Updated at 10:15 p.m. ET.
The U.S has suspended its search for three Marines who are missing after an MV-22 Osprey from the 31st Marine Expeditionary Unit "entered the water" Saturday off of Australia's east coast.
The III Marine Expeditionary Force said that following a "mishap," 23 out of 26 personnel aboard had been rescued.
The Navy and Marine Corps suspended search and rescue efforts for the three remaining Marines as of 4 a.m. local time on Sunday, the expeditionary force said in an emailed statement.
"Operations have now shifted to recovery efforts," the statement said. "The next-of-kin for the three missing Marines have been notified."
The cause of the crash is still under investigation.
The MV-22 Osprey "had launched from the USS Bonhomme Richard (LHD 6) and was conducting regularly scheduled operations when the aircraft entered the water," said the Marines.
The unit was in Australia as part of a regularly scheduled deployment.
The "ship's small boats and aircraft from the 31st Marine Expeditionary Unit and Bonhomme Richard Expeditionary Strike Group are conducting the search and rescue operations," tweeted III Marine Expeditionary Force, based in Japan.
NPR's Scott Horsley reports that President Trump has been briefed on the incident by his Chief of Staff John Kelly.
The MV-22 Osprey is a combination aircraft, says its maker Boeing, with helicopter-like rotors allowing it to hover; once airborne, it can convert to a fixed-wing plane capable of high speeds and altitudes.

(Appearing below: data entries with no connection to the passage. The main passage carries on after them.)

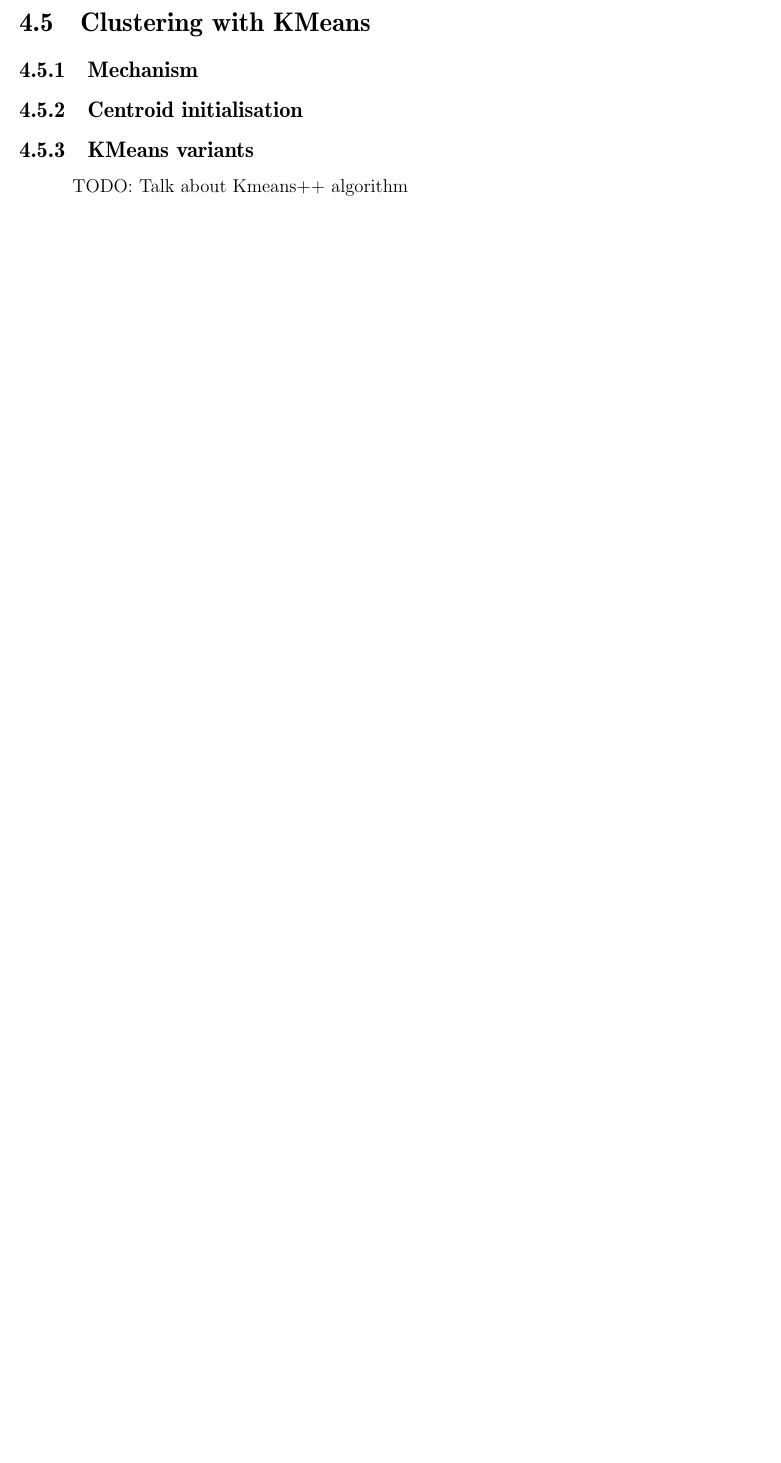
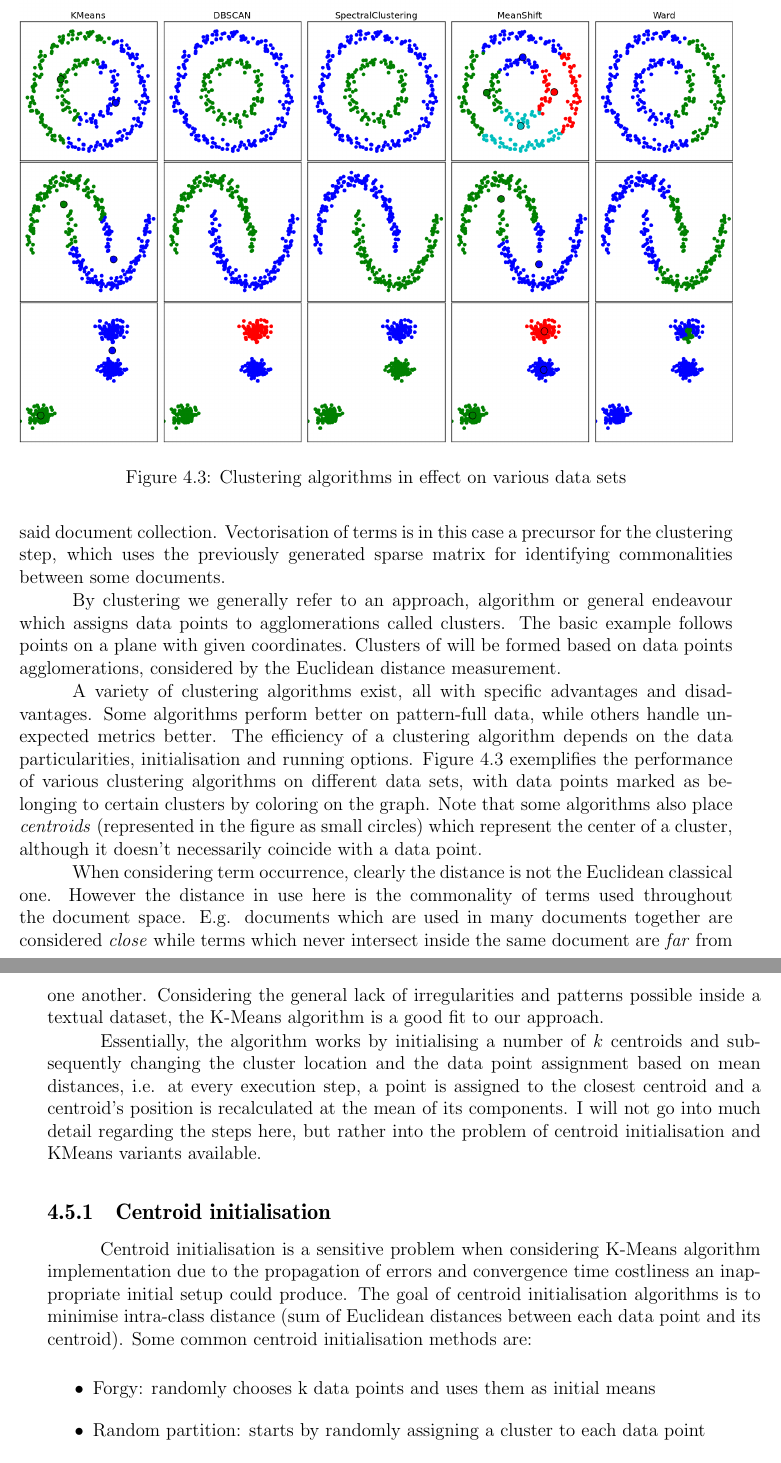
Before and after one commit to calina-c/athena-doc, a LaTeX thesis (thesis.tex): part of page 33 of 64 before the commit and two parts of pages 33 and 34 of 66 after it, the two joined at a grey line, cut at the place of the change, the shorter picture padded with empty space. Compiled offline with pdfLaTeX.

Commit message:
Added clustering details to chapter 4

```diff
--- a/thesis.tex
+++ b/thesis.tex
@@ -385,12 +385,33 @@ The exact type of storage used depends on the implementation itself. Some proces
 Vectorising the space and calculating clusters (as discussed below) are important parts of the Enhancement step in ATHENA.
 
 \section{Clustering with KMeans}
-\subsection{Mechanism}
+While mere presence or absence of terms inside a document collection is interesting to consult, it is not a detail which gives users much information about the composition of said document collection. Vectorisation of terms is in this case a precursor for the clustering step, which uses the previously generated sparse matrix for identifying commonalities between some documents.
+
+By clustering we generally refer to an approach, algorithm or general endeavour which assigns data points to agglomerations called clusters. The basic example follows points on a plane with given coordinates. Clusters of will be formed based on data points agglomerations, considered by the Euclidean distance measurement.
+
+\begin{figure}
+    \centering
+\includegraphics[width=\columnwidth]{img/clustering.png}
+    \caption{Clustering algorithms in effect on various data sets}
+    \label{fig:clustering}
+\end{figure}
+
+A variety of clustering algorithms exist, all with specific advantages and disadvantages. Some algorithms perform better on pattern-full data, while others handle unexpected metrics better. The efficiency of a clustering algorithm depends on the data particularities, initialisation and running options. Figure \ref{fig:clustering} exemplifies the performance of various clustering algorithms on different data sets, with data points marked as belonging to certain clusters by coloring on the graph. Note that some algorithms also place \emph{centroids} (represented in the figure as small circles) which represent the center of a cluster, although it doesn't necessarily coincide with a data point.
+
+When considering term occurrence, clearly the distance is not the Euclidean classical one. However the distance in use here is the commonality of terms used throughout the document space. E.g. documents which are used in many documents together are considered \emph{close} while terms which never intersect inside the same document are \emph{far} from one another. Considering the general lack of irregularities and patterns possible inside a textual dataset, the K-Means algorithm is a good fit to our approach.
+
+Essentially, the algorithm works by initialising a number of $k$ centroids and subsequently changing the cluster location and the data point assignment based on mean distances, i.e. at every execution step, a point is assigned to the closest centroid and a centroid's position is recalculated at the mean of its components. I will not go into much detail regarding the steps here, but rather into the problem of centroid initialisation and KMeans variants available.
+
 \subsection{Centroid initialisation}
-\subsection{KMeans variants}
+Centroid initialisation is a sensitive problem when considering K-Means algorithm implementation due to the propagation of errors and convergence time costliness an inappropriate initial setup could produce. The goal of centroid initialisation algorithms is to minimise intra-class distance (sum of Euclidean distances between each data point and its centroid). Some common centroid initialisation methods are:
 
-\label{kmeansplusplus}
-TODO: Talk about Kmeans++ algorithm
+\begin{itemize}
+\item Forgy: randomly chooses k data points and uses them as initial means
+\item Random partition: starts by randomly assigning a cluster to each data point
+\item KMeans++: works by selecting an $i$ centroid using a probability function based on the minimum distance from an initial $x$. This algorithm usually prevents accidental selection of close centroids, which can propagate and affect the algorithm's working. Using a KMeans++ initialisation, it is guaranteed that the algorithm will converge in O(log k)
+\end{itemize}
+
+In order to ensure fast convergence to a good solution, the KMeans++ initialisation algorithm is a good fit for the approach presented in this thesis.\label{kmeansplusplus}
 
 \section{Power law fitting}
 \subsection{Power functions and well-known examples}
```
Also changed, not shown: bibresearch.tex (+1 -1 lines), thesis.bib (+11 -0 lines), img/clustering.png (added), img/plot_cluster_comparison_11.png (added), thesis.bbl, thesis.pdf, 10 other files.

Saturday's incident comes a few weeks after a Marine Corps refueling aircraft crashed in Mississippi, killing all 16 people aboard.
This is a developing story. We will update as the situation develops.